Windows Server 2012 R2 Essentials box shot
Now a more agile beast

Microsoft has released a preview version of Windows Server 2012 R2 Essentials that allows it run as a primary server that aligns with others as needed.

It marks a notable change from earlier versions of Essentials – Microsoft's small business version of Windows Server for up to 25 users and 50 PCs and tablets – which didn't make it possible to have multiple servers in the office.

The new version can also be installed as a virtual machine, which frees it from the previous requirement to be run directly on a server of its own.


Essentials can be installed on the Standard or Datacenter editions of Windows Server 2012 R2, making it possible to run for more than 25 users and 50 devices at an extra cost. This raises the prospect of consultants and service providers offering Essentials as a service for small businesses that need a server but don't want the hardware in their office.

Microsoft says it has also improved the remote connection for managing Essentials; an IT administrator can use the same software to connect to multiple servers, and if they are connecting from a domain-joined PC they can set an automatic connection to a virtual private network.

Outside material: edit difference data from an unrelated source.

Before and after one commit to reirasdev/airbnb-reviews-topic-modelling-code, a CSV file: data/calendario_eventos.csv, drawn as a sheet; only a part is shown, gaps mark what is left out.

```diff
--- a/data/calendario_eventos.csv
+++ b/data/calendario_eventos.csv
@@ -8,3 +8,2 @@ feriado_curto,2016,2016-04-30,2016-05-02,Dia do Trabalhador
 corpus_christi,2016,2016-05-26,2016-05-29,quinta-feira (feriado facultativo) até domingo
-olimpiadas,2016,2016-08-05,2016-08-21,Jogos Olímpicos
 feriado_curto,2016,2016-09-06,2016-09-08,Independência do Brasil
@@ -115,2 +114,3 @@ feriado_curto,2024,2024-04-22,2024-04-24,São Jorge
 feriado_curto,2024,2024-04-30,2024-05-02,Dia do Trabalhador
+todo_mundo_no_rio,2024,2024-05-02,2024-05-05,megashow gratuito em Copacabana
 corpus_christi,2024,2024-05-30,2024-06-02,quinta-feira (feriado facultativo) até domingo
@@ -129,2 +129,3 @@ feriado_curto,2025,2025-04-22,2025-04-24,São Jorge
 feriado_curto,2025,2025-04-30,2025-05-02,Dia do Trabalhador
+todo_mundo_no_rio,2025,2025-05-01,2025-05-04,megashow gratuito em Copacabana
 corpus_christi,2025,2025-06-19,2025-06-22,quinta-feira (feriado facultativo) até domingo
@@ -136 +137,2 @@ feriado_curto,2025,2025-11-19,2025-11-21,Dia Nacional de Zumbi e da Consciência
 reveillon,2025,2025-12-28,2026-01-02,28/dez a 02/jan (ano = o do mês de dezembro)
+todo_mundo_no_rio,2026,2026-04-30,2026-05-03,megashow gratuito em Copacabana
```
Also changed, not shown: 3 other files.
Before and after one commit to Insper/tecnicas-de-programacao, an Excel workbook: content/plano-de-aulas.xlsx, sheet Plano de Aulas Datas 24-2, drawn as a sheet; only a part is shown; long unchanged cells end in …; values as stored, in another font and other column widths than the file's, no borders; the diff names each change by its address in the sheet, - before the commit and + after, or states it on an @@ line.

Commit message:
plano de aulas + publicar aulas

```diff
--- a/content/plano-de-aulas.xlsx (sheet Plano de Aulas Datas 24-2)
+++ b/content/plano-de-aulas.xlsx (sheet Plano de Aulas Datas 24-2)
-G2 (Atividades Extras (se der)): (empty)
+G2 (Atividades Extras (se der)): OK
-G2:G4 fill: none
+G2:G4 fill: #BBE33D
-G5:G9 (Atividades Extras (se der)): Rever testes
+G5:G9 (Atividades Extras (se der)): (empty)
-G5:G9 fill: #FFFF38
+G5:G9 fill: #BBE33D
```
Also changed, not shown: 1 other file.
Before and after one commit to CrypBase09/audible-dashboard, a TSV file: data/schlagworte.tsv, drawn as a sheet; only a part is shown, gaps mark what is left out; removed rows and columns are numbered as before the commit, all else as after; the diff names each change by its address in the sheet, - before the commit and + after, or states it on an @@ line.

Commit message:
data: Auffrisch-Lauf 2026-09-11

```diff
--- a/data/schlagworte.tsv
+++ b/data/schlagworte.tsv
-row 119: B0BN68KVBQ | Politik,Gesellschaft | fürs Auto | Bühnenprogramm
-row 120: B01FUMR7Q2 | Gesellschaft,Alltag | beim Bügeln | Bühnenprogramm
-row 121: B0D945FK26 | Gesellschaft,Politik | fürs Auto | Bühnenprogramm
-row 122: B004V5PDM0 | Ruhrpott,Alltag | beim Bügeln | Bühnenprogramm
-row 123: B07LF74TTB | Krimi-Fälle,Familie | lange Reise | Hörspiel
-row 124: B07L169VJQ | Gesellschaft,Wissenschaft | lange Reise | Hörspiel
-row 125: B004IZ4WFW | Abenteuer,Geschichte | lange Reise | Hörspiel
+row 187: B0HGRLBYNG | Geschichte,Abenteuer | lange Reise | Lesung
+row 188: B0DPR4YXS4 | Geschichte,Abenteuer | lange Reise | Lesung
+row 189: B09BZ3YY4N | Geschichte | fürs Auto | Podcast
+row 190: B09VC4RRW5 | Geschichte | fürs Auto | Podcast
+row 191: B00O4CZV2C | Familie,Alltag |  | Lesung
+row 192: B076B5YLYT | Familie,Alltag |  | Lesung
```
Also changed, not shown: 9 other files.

If Essentials is running on a server in a branch office, it is also possible to use the BranchCache feature to speed up file transfers and web browsing between two networks.

Other features include the ability to manage storage on more than one server from the same dashboard on Essentials; a function to create user groups to give different permissions to people with different roles; the ability to manage Office 365 accounts and SharePoint libraries; and to use Exchange features for managing smartphones and tablets.

Details are not yet available on when the final version will be available of how much it will cost to upgrade.


Mary (Twitter, Google+, website) started her career at Future Publishing, saw the AOL meltdown first hand the first time around when she ran the AOL UK computing channel, and she's been a freelance tech writer for over a decade. She's used every version of Windows and Office released, and every smartphone too, but she's still looking for the perfect tablet. Yes, she really does have USB earrings.